[Editor’s note: This is a guest post from Tim Dubes, Vice President of Marketing with Ocrolus, a cloud platform for analyzing financial documents based in New York.]
Mirroring the growth in online lending volume over the past half-decade, there has been an acceleration in fraudulent account takeover. According to a pymnts.com report, account takeovers jumped 300% year over year in 2017, and have continued to rise ever since. The trend was particularly pronounced in the lending space; lenders lost $4 billion from account takeover last year, according to Javelin Strategy and Research.
To combat this type of fraud, online lenders need to learn what account takeover entails from a tactical perspective and the tools that are available to combat nefarious activity.
Online Lending Fraud: Account Takeover
Account takeover is a form of financial identity fraud where a fraudster uses some combination of a victim’s PII and ultimately access to an associated financial account to secure a loan and then steal the funds. Fraudsters apply for a loan in the victim’s name, transfer the funds into the victim’s account, withdraw the money and then disappear.
Account takeover can be riskier than other forms of identity fraud, but it comes with several built-in advantages for fraudsters looking for a fast return for their efforts. Unlike synthetic identity fraud, for example, the account takeover perpetrator does not need to build a new identity and associated accounts, or even establish a long-tail financial history to commit the fraud. The fraudster is essentially taking over a person’s identity, pre-existing accounts, and credit history to illicitly funnel money into a safe haven, using the victim’s account as a pass-through vehicle.
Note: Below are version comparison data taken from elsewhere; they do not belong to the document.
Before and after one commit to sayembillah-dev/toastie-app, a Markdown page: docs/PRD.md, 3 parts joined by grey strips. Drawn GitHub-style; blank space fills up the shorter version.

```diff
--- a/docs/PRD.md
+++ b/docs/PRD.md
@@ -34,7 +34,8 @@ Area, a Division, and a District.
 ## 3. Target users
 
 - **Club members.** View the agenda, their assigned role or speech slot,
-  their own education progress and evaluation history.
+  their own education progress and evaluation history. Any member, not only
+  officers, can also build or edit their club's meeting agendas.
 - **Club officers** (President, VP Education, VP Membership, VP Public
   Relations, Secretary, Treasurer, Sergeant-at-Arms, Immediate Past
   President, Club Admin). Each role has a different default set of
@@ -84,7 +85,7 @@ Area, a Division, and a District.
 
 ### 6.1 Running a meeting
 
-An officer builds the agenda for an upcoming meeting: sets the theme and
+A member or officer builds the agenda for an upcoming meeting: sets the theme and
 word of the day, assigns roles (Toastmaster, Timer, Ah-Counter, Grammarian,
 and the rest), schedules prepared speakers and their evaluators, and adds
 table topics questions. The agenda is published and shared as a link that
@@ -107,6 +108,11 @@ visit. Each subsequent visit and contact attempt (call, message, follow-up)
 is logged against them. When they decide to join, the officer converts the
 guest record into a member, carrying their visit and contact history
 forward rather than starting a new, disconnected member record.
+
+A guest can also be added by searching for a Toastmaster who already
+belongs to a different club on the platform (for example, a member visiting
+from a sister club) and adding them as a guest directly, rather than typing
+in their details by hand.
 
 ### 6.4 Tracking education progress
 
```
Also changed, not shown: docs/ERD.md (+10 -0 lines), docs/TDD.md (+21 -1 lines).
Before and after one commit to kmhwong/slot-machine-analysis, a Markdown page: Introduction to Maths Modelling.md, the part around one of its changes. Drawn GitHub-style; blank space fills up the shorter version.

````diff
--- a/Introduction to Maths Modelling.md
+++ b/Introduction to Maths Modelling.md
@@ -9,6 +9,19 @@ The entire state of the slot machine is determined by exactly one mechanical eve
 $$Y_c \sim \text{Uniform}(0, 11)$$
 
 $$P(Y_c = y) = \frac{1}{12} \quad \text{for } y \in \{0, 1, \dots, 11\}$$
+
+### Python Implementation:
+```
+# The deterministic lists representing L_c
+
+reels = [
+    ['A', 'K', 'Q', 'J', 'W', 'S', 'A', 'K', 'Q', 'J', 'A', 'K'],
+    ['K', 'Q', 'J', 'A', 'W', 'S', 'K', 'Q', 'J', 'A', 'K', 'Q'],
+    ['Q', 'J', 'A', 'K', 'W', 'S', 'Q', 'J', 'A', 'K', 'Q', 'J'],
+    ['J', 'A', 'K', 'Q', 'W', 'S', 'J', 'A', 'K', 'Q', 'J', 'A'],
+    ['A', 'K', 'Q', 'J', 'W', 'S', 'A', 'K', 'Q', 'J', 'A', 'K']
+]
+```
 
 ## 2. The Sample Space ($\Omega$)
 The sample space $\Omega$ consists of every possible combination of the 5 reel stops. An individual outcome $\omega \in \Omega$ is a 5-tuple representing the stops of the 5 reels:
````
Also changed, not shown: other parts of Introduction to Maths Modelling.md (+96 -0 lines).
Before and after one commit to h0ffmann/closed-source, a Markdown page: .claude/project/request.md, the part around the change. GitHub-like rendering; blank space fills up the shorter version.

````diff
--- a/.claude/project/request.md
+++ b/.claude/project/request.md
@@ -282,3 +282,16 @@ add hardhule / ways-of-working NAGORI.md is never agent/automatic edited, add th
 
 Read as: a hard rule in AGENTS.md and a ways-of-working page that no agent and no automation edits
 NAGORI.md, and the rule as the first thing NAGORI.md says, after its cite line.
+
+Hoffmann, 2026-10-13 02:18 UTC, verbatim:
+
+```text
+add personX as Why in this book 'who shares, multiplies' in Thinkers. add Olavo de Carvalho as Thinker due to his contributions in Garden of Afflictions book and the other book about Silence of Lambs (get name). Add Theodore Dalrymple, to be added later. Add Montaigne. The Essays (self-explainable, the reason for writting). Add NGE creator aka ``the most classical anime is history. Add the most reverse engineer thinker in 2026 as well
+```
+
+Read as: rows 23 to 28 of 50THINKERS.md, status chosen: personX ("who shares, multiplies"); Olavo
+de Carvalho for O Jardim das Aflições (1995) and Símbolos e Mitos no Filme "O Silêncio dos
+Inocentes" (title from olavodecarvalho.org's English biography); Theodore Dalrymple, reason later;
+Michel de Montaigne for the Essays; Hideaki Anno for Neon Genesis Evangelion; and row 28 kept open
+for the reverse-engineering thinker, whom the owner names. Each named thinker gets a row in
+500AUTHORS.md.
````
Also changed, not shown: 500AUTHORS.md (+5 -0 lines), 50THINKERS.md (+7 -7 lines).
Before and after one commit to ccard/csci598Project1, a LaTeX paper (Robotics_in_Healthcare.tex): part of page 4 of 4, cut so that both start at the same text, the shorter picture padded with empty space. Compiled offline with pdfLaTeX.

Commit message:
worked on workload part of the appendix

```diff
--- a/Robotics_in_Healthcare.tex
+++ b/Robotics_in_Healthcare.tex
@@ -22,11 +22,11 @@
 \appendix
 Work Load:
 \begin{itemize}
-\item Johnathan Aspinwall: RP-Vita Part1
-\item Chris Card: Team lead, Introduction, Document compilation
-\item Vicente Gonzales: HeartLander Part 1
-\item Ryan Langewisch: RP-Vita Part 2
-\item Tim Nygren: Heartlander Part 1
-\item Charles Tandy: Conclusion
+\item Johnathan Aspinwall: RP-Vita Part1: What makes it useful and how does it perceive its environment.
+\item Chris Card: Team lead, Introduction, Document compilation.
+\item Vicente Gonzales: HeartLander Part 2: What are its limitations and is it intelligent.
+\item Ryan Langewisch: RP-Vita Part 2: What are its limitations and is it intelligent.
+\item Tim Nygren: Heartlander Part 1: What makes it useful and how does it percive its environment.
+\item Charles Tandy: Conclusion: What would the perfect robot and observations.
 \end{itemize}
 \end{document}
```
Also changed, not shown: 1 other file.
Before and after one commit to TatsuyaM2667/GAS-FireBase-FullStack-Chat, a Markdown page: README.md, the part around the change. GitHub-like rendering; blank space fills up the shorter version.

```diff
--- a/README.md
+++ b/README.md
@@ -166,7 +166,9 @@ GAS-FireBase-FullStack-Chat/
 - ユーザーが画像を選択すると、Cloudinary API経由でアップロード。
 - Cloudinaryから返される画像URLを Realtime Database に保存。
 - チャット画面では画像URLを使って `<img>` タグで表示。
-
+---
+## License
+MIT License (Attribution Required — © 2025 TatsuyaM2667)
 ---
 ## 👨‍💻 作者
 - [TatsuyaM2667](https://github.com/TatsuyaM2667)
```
Account takeover is facilitated like many other types of identity fraud: a bad actor obtains sensitive information, such as bank account numbers, usernames or passwords, and other key credentials from personal contacts, malware, phishing, or other violations of a victim’s privacy. The fraudster takes out a loan in the victim’s name, and routes the funds into the victim’s legitimate account.